(R) Texas, 3rd District

Sam Johnson has so many friends in the F-86 Sabre Pilots Association that recounting his illustrious career may be somewhat like 'gilding the lily'. Our association was honored and pleased to welcome him as featured speaker at our 11th reunion. Yet it is possible that some members may be unaware of the full scope of his many accomplishments.

Born in San Antonio, Texas, in 1930, Sam graduated from Southern Methodist University in 1951. As an AFROTC grad, he soon found himself in flying school at Bartow, Fla., and Bryan AFB, Tex.; followed by Combat Crew Training at Nellis AFB in the F-80. His friend, Buzz Aldrin (another well-known F-86 pilot and moonwalker) was a flying school classmate.

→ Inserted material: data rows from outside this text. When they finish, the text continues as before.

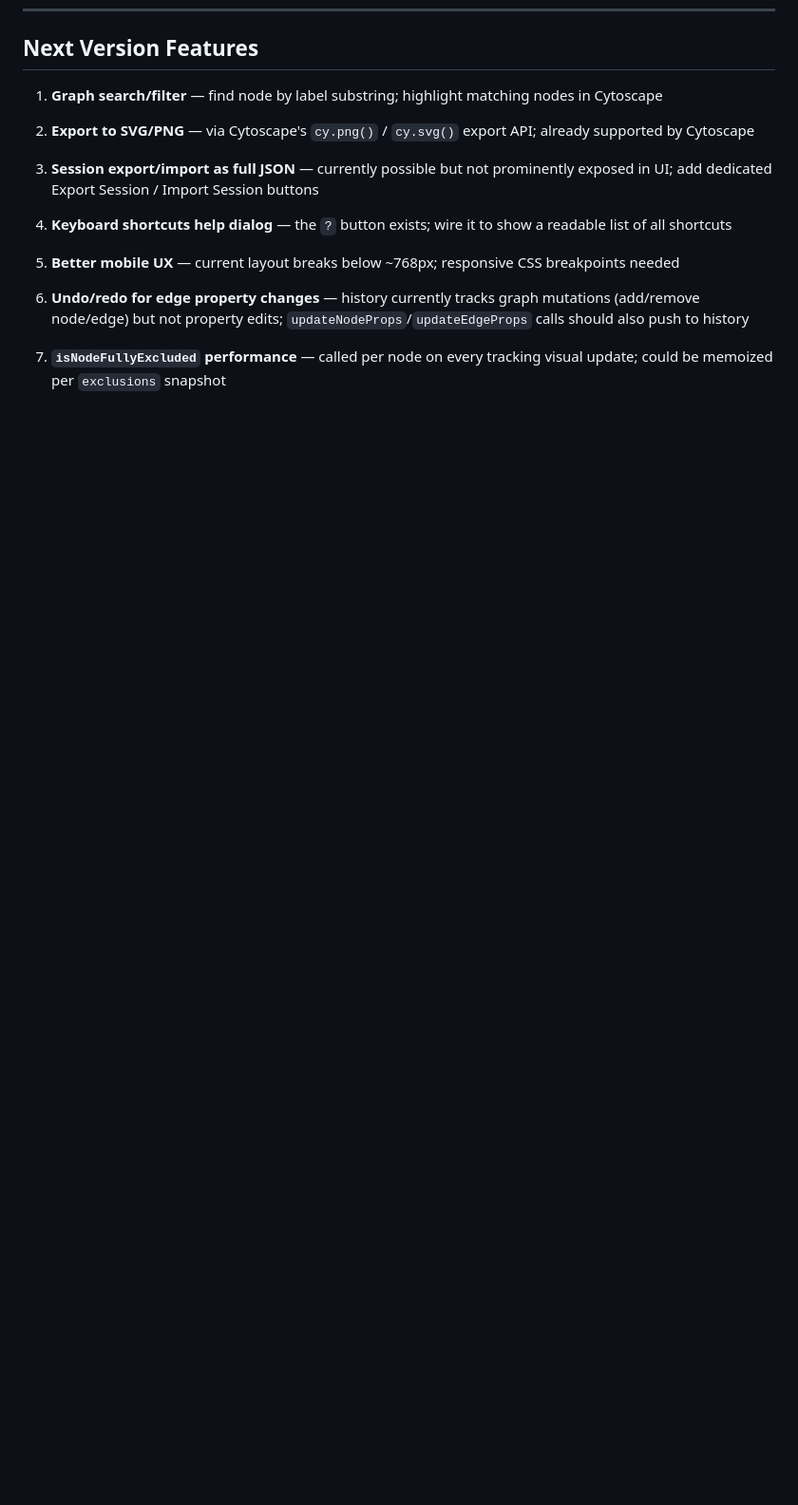
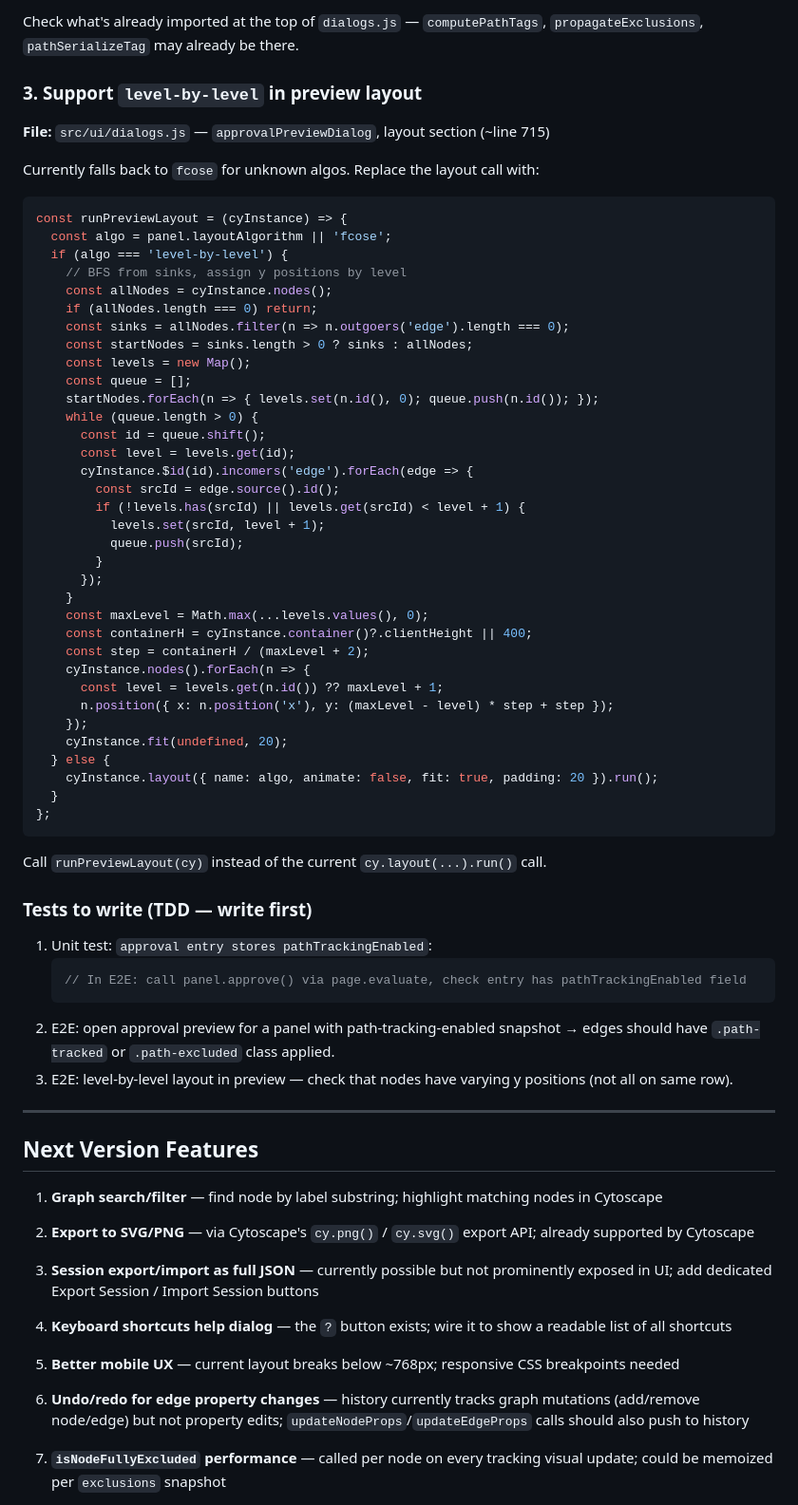
Before and after one commit to jakubtyniecki/graph-merge-viz, a Markdown page: .claude/TODO.md, the part around one of its changes. Shown at 95% size. GitHub-like rendering; blank space fills up the shorter version.

````diff
--- a/.claude/TODO.md
+++ b/.claude/TODO.md
@@ -39,3 +105,61 @@
+Check what's already imported at the top of `dialogs.js` — `computePathTags`, `propagateExclusions`, `pathSerializeTag` may already be there.
+
+### 3. Support `level-by-level` in preview layout
+
+**File:** `src/ui/dialogs.js` — `approvalPreviewDialog`, layout section (~line 715)
+
+Currently falls back to `fcose` for unknown algos. Replace the layout call with:
+
+```js
+const runPreviewLayout = (cyInstance) => {
+  const algo = panel.layoutAlgorithm || 'fcose';
+  if (algo === 'level-by-level') {
+    // BFS from sinks, assign y positions by level
+    const allNodes = cyInstance.nodes();
+    if (allNodes.length === 0) return;
+    const sinks = allNodes.filter(n => n.outgoers('edge').length === 0);
+    const startNodes = sinks.length > 0 ? sinks : allNodes;
+    const levels = new Map();
+    const queue = [];
+    startNodes.forEach(n => { levels.set(n.id(), 0); queue.push(n.id()); });
+    while (queue.length > 0) {
+      const id = queue.shift();
+      const level = levels.get(id);
+      cyInstance.$id(id).incomers('edge').forEach(edge => {
+        const srcId = edge.source().id();
+        if (!levels.has(srcId) || levels.get(srcId) < level + 1) {
+          levels.set(srcId, level + 1);
+          queue.push(srcId);
+        }
+      });
+    }
+    const maxLevel = Math.max(...levels.values(), 0);
+    const containerH = cyInstance.container()?.clientHeight || 400;
+    const step = containerH / (maxLevel + 2);
+    cyInstance.nodes().forEach(n => {
+      const level = levels.get(n.id()) ?? maxLevel + 1;
+      n.position({ x: n.position('x'), y: (maxLevel - level) * step + step });
+    });
+    cyInstance.fit(undefined, 20);
+  } else {
+    cyInstance.layout({ name: algo, animate: false, fit: true, padding: 20 }).run();
+  }
+};
+```
+
+Call `runPreviewLayout(cy)` instead of the current `cy.layout(...).run()` call.
+
+### Tests to write (TDD — write first)
+
+1. Unit test: `approval entry stores pathTrackingEnabled`:
+   ```js
+   // In E2E: call panel.approve() via page.evaluate, check entry has pathTrackingEnabled field
+   ```
+2. E2E: open approval preview for a panel with path-tracking-enabled snapshot → edges should have `.path-tracked` or `.path-excluded` class applied.
+3. E2E: level-by-level layout in preview — check that nodes have varying y positions (not all on same row).
+
+---
+
 ## Next Version Features
 
 1. **Graph search/filter** — find node by label substring; highlight matching nodes in Cytoscape
````
Also changed, not shown: other parts of .claude/TODO.md (+66 -0 lines).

Arriving in Korea in December 1952, Sam was able to get in 62 missions in the F-86 with the 39th FIS before the war ended; scoring one kill, one probable, and one damaged MiG. He advanced to flight leader as a first lieutenant, and it was a natural for him to return to Nellis as a gunnery instructor and StanEval pilot.

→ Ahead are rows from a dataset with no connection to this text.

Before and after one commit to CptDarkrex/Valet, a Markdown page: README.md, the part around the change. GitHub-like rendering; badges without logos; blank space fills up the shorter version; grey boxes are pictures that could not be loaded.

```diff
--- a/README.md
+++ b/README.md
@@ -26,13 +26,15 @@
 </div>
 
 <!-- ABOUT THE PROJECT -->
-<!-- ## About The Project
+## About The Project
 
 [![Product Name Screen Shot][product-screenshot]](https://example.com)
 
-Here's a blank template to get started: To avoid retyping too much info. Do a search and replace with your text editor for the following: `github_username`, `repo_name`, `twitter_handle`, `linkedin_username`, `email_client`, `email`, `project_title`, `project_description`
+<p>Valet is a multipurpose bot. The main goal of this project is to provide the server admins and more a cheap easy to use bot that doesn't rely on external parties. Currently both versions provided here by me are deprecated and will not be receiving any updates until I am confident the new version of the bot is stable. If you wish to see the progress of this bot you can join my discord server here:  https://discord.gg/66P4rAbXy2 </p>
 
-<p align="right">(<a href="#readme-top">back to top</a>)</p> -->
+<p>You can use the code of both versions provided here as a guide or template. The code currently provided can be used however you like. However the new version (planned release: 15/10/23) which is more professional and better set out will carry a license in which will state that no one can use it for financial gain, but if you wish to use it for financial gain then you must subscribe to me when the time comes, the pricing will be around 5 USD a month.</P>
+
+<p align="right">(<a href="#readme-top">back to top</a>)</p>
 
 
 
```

The Air Force knew it had a nugget in Sam Johnson, and selected him for a tour with the Thunderbirds, flying both Solo and Slot positions during 1957-58 in the F-100C Super Sabre. This began a long association with the 'Hun', which took him next to Chaumont, France, and Lakenheath, England. He returned to Nellis in December 1961, where he flew the F-100, F-l00, and the earliest models of the F-4 with the Air Force Fighter Weapons School.

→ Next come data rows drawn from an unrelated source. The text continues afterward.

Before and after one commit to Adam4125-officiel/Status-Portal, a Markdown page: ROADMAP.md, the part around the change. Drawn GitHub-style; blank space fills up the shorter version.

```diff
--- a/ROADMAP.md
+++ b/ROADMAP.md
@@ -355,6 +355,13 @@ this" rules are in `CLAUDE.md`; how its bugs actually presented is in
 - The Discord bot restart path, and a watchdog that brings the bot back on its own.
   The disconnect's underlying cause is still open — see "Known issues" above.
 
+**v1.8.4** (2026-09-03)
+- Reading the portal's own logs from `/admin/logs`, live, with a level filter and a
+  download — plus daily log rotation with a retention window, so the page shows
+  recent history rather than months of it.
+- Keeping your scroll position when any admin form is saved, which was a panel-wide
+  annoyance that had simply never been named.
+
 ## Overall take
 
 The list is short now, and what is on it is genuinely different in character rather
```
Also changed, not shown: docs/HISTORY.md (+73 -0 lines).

Following professional schooling at the Armed Forces Staff College, Sam was once again flying the F-100 - this time at Homestead AFB, Fla, in support of the build-up during the Cuban Missile Crisis. He helped form the first DASC (Direct Air Support Center) with the US Army, going to Ft. Bragg where he earned his parachute wings.

Sam served two tours in Vietnam. The first tour was very short, while the second was very, very long. In September 1965, his DASC experience resulted in assignment to MACV (Military Assistance Command, Vietnam) headquarters, where he helped put together the first B-52 strikes. Unfortunately, he injured his knee and was sent home in December. Rehabilitation was at Carswell AFB, Tex., and he was back on flying status in February 1966.

He headed right back to Vietnam, flying F-4s with the 8th TFW at Ubon. Selected for promotion to lieutenant colonel in March 1966, Sam was shot down and taken prisoner by the North Vietnamese in April. His 'pinning on' was delayed until he returned home, which did not occur until February 1973. Of the six years and ten months he was held captive, half of that time was spent in solitary confinement, and he lost partial use of his right arm from beatings he received. In 1992, Sam wrote his account of this difficult time in his book, "Captive Warriors

After repatriation, it took three operations on his arm to finally get him back on flying status. Meanwhile, be attended the National War College along with a POW friend, John McCain, now a US Senator from Arizona. His operational career resumed in May 1974, when he became Deputy Commander for Operations, and later Vice Commander of the 4th TFW at Seymour Johnson AFB, NC. U.S. Representative Samuel Johnson, (R) Texas.

No portion of this article may be used or reprinted without permission from the President of the F-86 Sabre Pilots Association or the editor of Sabre Jet Classics magazine.

Return to Classics Page